_WHAT IS REQUIRED_
Line by line, return the listing exactly, without any of the images.

***

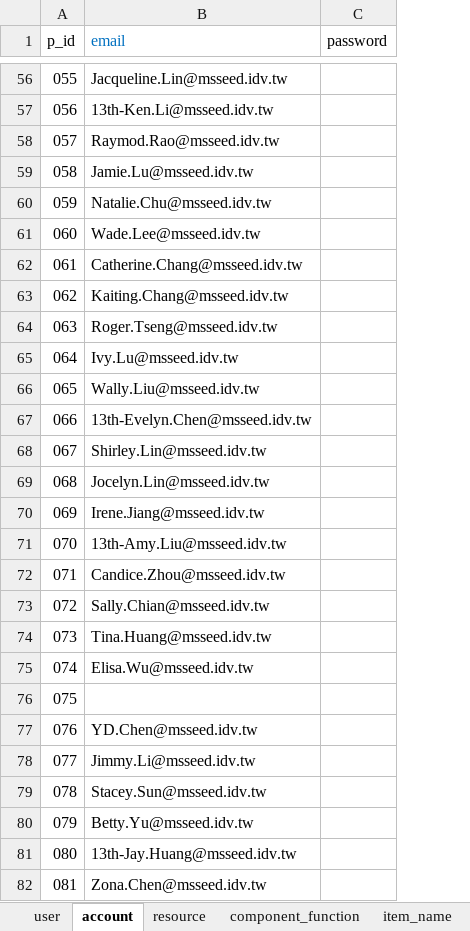
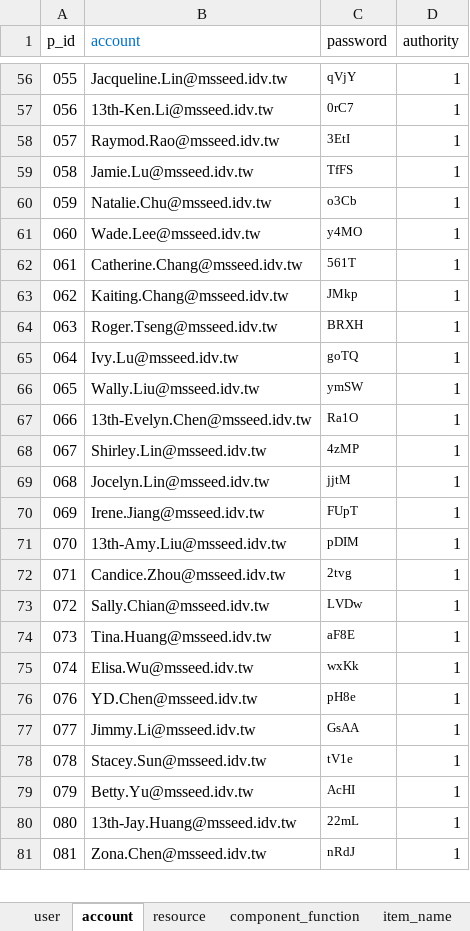
Before and after one commit to AshhWu/MSSeed13Camp, an Excel workbook: tables.xlsx, sheet account, drawn as a sheet; only a part is shown, gaps mark what is left out; values as stored, in another font and other column widths than the file's, no borders; removed rows and columns are numbered as before the commit, all else as after; the diff covers the shown part only; the diff names each change by its address in the sheet, - before the commit and + after, or states it on an @@ line.

Commit message:
Account setting

```diff
--- a/tables.xlsx (sheet account)
+++ b/tables.xlsx (sheet account)
+column D (authority), rows 56-81: all 1
-B1: email
+B1: account
-C56 (password): (empty)
+C56 (password): qVjY
-C57 (password): (empty)
+C57 (password): 0rC7
-C58 (password): (empty)
+C58 (password): 3EtI
-C59 (password): (empty)
+C59 (password): TfFS
-C60 (password): (empty)
+C60 (password): o3Cb
-C61 (password): (empty)
+C61 (password): y4MO
-C62 (password): (empty)
+C62 (password): 561T
-C63 (password): (empty)
+C63 (password): JMkp
-C64 (password): (empty)
+C64 (password): BRXH
-C65 (password): (empty)
+C65 (password): goTQ
-C66 (password): (empty)
+C66 (password): ymSW
-C67 (password): (empty)
+C67 (password): Ra1O
-C68 (password): (empty)
+C68 (password): 4zMP
-C69 (password): (empty)
+C69 (password): jjtM
-C70 (password): (empty)
+C70 (password): FUpT
-C71 (password): (empty)
+C71 (password): pDIM
-C72 (password): (empty)
+C72 (password): 2tvg
-C73 (password): (empty)
+C73 (password): LVDw
-C74 (password): (empty)
+C74 (password): aF8E
-C75 (password): (empty)
+C75 (password): wxKk
-row 76: 075
-C76 (password): (empty)
+C76 (password): pH8e
-C77 (password): (empty)
+C77 (password): GsAA
-C78 (password): (empty)
+C78 (password): tV1e
-C79 (password): (empty)
+C79 (password): AcHI
-C80 (password): (empty)
+C80 (password): 22mL
-C81 (password): (empty)
+C81 (password): nRdJ
```
Also changed, not shown: 2 added rows, 77 edited cells and cell formats elsewhere in this sheet, 4 other files.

***

_RESULT OF THIS TASK_
Before and after one commit to AshhWu/MSSeed13Camp, an Excel workbook: tables.xlsx, sheet account, drawn as a sheet; only a part is shown, gaps mark what is left out; values as stored, in another font and other column widths than the file's, no borders; removed rows and columns are numbered as before the commit, all else as after; the diff covers the shown part only; the diff names each change by its address in the sheet, - before the commit and + after, or states it on an @@ line.

Commit message:
Account setting

```diff
--- a/tables.xlsx (sheet account)
+++ b/tables.xlsx (sheet account)
+column D (authority), rows 56-81: all 1
-B1: email
+B1: account
-C56 (password): (empty)
+C56 (password): qVjY
-C57 (password): (empty)
+C57 (password): 0rC7
-C58 (password): (empty)
+C58 (password): 3EtI
-C59 (password): (empty)
+C59 (password): TfFS
-C60 (password): (empty)
+C60 (password): o3Cb
-C61 (password): (empty)
+C61 (password): y4MO
-C62 (password): (empty)
+C62 (password): 561T
-C63 (password): (empty)
+C63 (password): JMkp
-C64 (password): (empty)
+C64 (password): BRXH
-C65 (password): (empty)
+C65 (password): goTQ
-C66 (password): (empty)
+C66 (password): ymSW
-C67 (password): (empty)
+C67 (password): Ra1O
-C68 (password): (empty)
+C68 (password): 4zMP
-C69 (password): (empty)
+C69 (password): jjtM
-C70 (password): (empty)
+C70 (password): FUpT
-C71 (password): (empty)
+C71 (password): pDIM
-C72 (password): (empty)
+C72 (password): 2tvg
-C73 (password): (empty)
+C73 (password): LVDw
-C74 (password): (empty)
+C74 (password): aF8E
-C75 (password): (empty)
+C75 (password): wxKk
-row 76: 075
-C76 (password): (empty)
+C76 (password): pH8e
-C77 (password): (empty)
+C77 (password): GsAA
-C78 (password): (empty)
+C78 (password): tV1e
-C79 (password): (empty)
+C79 (password): AcHI
-C80 (password): (empty)
+C80 (password): 22mL
-C81 (password): (empty)
+C81 (password): nRdJ
```
Also changed, not shown: 2 added rows, 77 edited cells and cell formats elsewhere in this sheet, 4 other files.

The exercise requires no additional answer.